Test launching tiny nets in microgravity is helping the ESA developing an anti-orbital debris demonstration mission

2 min read
ESA Tests Satellite-Snagging Nets for Orbital Trash Removal
Illustration: ESA

Space junk is a serious problem, and not just in the movies. While avoiding the creation of space junk in the first place by designing spacecraft from the beginning to deorbit themselves is probably the most realistic long-term solution, the interim may require active measures to mitigate some of the trash that's already up there.

The European Space Agency has been developing a mission to capture and deorbit a piece of debris, and their latest test involves launching weighted anti-junk nets in microgravity.
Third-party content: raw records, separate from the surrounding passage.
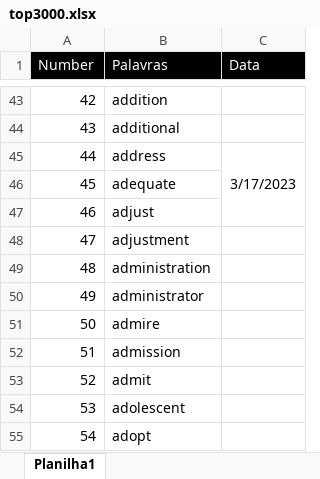
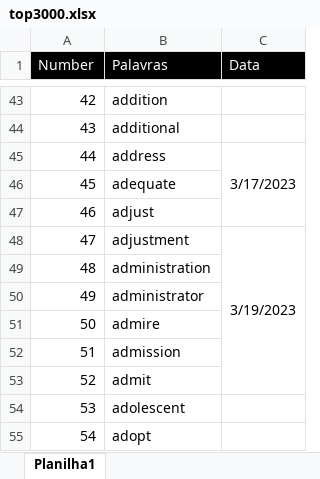
Before and after one commit to HelioRDF/ingles, an Excel workbook: top3000.xlsx, sheet Planilha1, drawn as a sheet; only a part is shown, gaps mark what is left out; values as stored, in another font and other column widths than the file's, no borders; the diff names each change by its address in the sheet, - before the commit and + after, or states it on an @@ line.

```diff
--- a/top3000.xlsx (sheet Planilha1)
+++ b/top3000.xlsx (sheet Planilha1)
-C48 (Data): (empty)
+C48 (Data): 3/19/2023
+C48:C53 merged
```
Also changed, not shown: 10 other files.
For these tests, 20 nets of different designs (in rainbow colors to make them easier to see on videos) were fired at different speeds at a target using compressed air. To simulate weightlessness, each test was conducted inside a Falcon 20 jet as it accelerated towards the ground, which sounds like puke-inducing fun:
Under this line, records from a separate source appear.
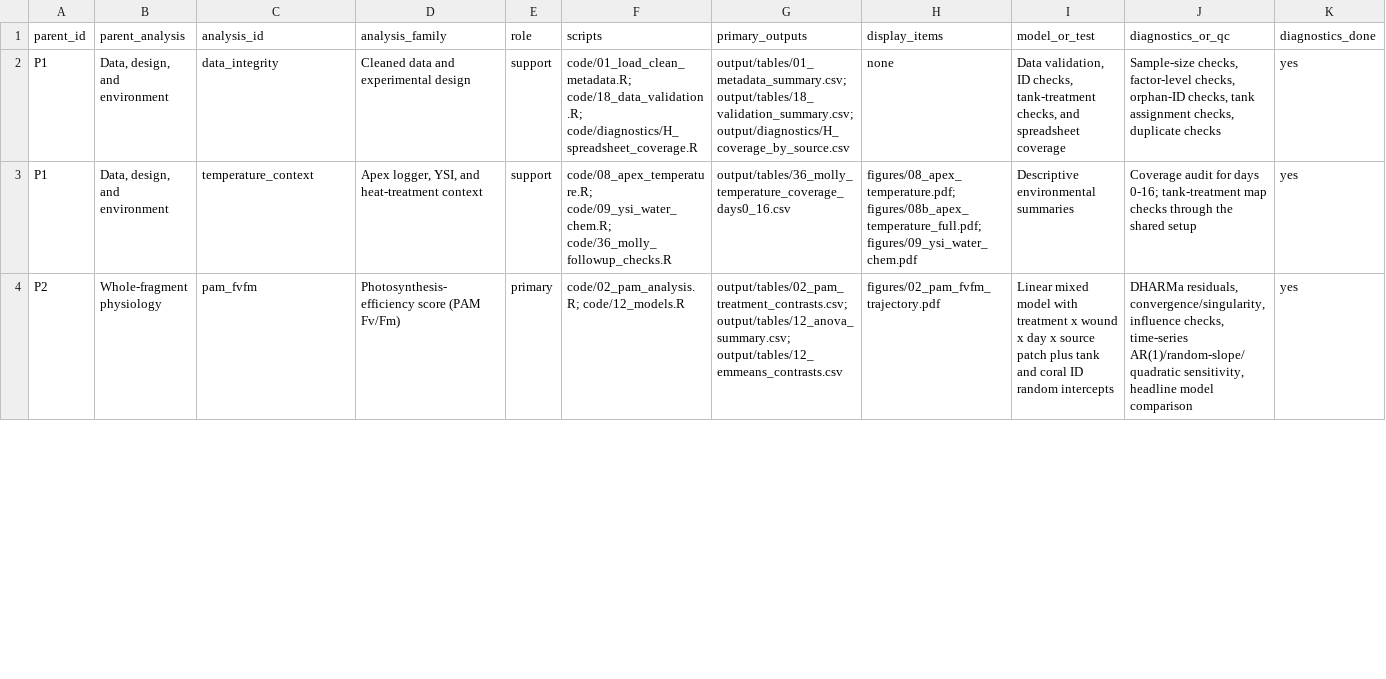
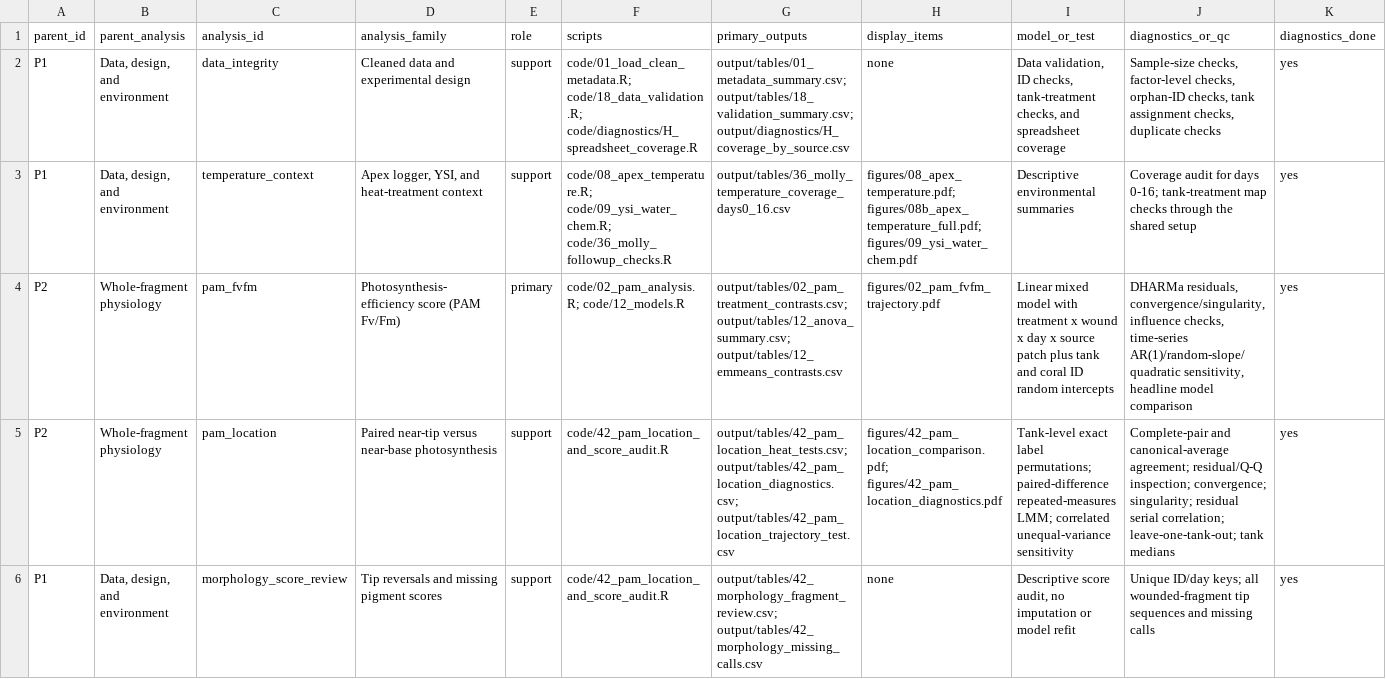
Before and after one commit to stier-lab/regen-2025-acropora-lth-expression, a CSV file: output/tables/38_analysis_diagnostic_inventory.csv, drawn as a sheet; only a part is shown; rows hold the shown columns only; the diff covers the shown part only; the diff names each change by its address in the sheet, - before the commit and + after, or states it on an @@ line.

Commit message:
Compare paired PAM locations and audit morphology scoring

```diff
--- a/output/tables/38_analysis_diagnostic_inventory.csv
+++ b/output/tables/38_analysis_diagnostic_inventory.csv
+row 5: P2 | Whole-fragment physiology | pam_location | Paired near-tip versus near-base photosynthesis | support | code/42_pam_location_and_score_audit.R | output/tables/42_pam_location_heat_tests.csv; output/tables/42_pam_location_diagnostics.csv; output/tables/42_pam_location_trajectory_test.csv | figures/42_pam_location_comparison.pdf; figures/42_pam_location_diagnostics.pdf | Tank-level exact label permutations; paired-difference repeated-measures LMM; correlated unequal-variance sensitivity | Complete-pair and canonical-average agreement; residual/Q-Q inspection; convergence; singularity; residual serial correlation; leave-one-tank-out; tank medians | yes
+row 6: P1 | Data, design, and environment | morphology_score_review | Tip reversals and missing pigment scores | support | code/42_pam_location_and_score_audit.R | output/tables/42_morphology_fragment_review.csv; output/tables/42_morphology_missing_calls.csv | none | Descriptive score audit, no imputation or model refit | Unique ID/day keys; all wounded-fragment tip sequences and missing calls | yes
```
Also changed, not shown: 5 edited cells elsewhere in this file, output/tables/38_analysis_diagnostic_parent_list.csv, output/tables/38_diagnostic_artifact_status.csv, 29 other files.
The net looks like it could be a great solution for capturing space debris that are relatively static; it offers the advantage of envelopment, making sure that bits and pieces don't fly off, forming even more dangerous junk, and ESA says the tests went so well that usually the nets had to be cut to pieces to get the off of the target.

At this point it’s difficult to tell how effective nets might be at dealing with satellites or other objects that are spinning rapidly (which can happen after collisions), since it seems like you might run the risk of ripping the net to shreds, breaking the tether, or even dragging the capturing satellite in and causing a new collision. The researchers seem optimistic, though: “The main advantage of the net option is that it can handle a wide range of target shapes and rotation rates,” explained ESA engineer Kjetil Wormnes.

Along with nets, the ESA is also exploring other techniques to deal with debris that may be more able to handle challenging situations, including harpoons, robot arms, and “tentacles.” The method that the ESA decides on will launch on its e.DeOrbit clean space test mission in 2021, with the goal of demonstrating that orbital cleanup techniques can work in practice: once the capturing satellite has the space trash in its clutches, it can either passively (using drag) or actively (using thrusters) deorbit itself to burn up in the atmosphere, hauling the trash along with it.

The e.DeOrbit mission is a good start, but 2021 is a ways away, and developing a system that can work on the massive scale that existing space debris requires (17,000 coffee-cup sized objects or larger and counting) is going to need a substantial amount of resources and a concerted effort to implement an effective solution before it’s too late.

The Conversation (0)
Two men fix metal rods to a gold-foiled satellite component in a warehouse/clean room environment

Technicians at Northrop Grumman Aerospace Systems facilities in Redondo Beach, Calif., work on a mockup of the JWST spacecraft bus—home of the observatory’s power, flight, data, and communications systems.

NASA

For a deep dive into the engineering behind the James Webb Space Telescope, see our collection of posts here.

When the James Webb Space Telescope (JWST) reveals its first images on 12 July, they will be the by-product of carefully crafted mirrors and scientific instruments. But all of its data-collecting prowess would be moot without the spacecraft’s communications subsystem.

The Webb’s comms aren’t flashy. Rather, the data and communication systems are designed to be incredibly, unquestionably dependable and reliable. And while some aspects of them are relatively new—it’s the first mission to use Ka-band frequencies for such high data rates so far from Earth, for example—above all else, JWST’s comms provide the foundation upon which JWST’s scientific endeavors sit.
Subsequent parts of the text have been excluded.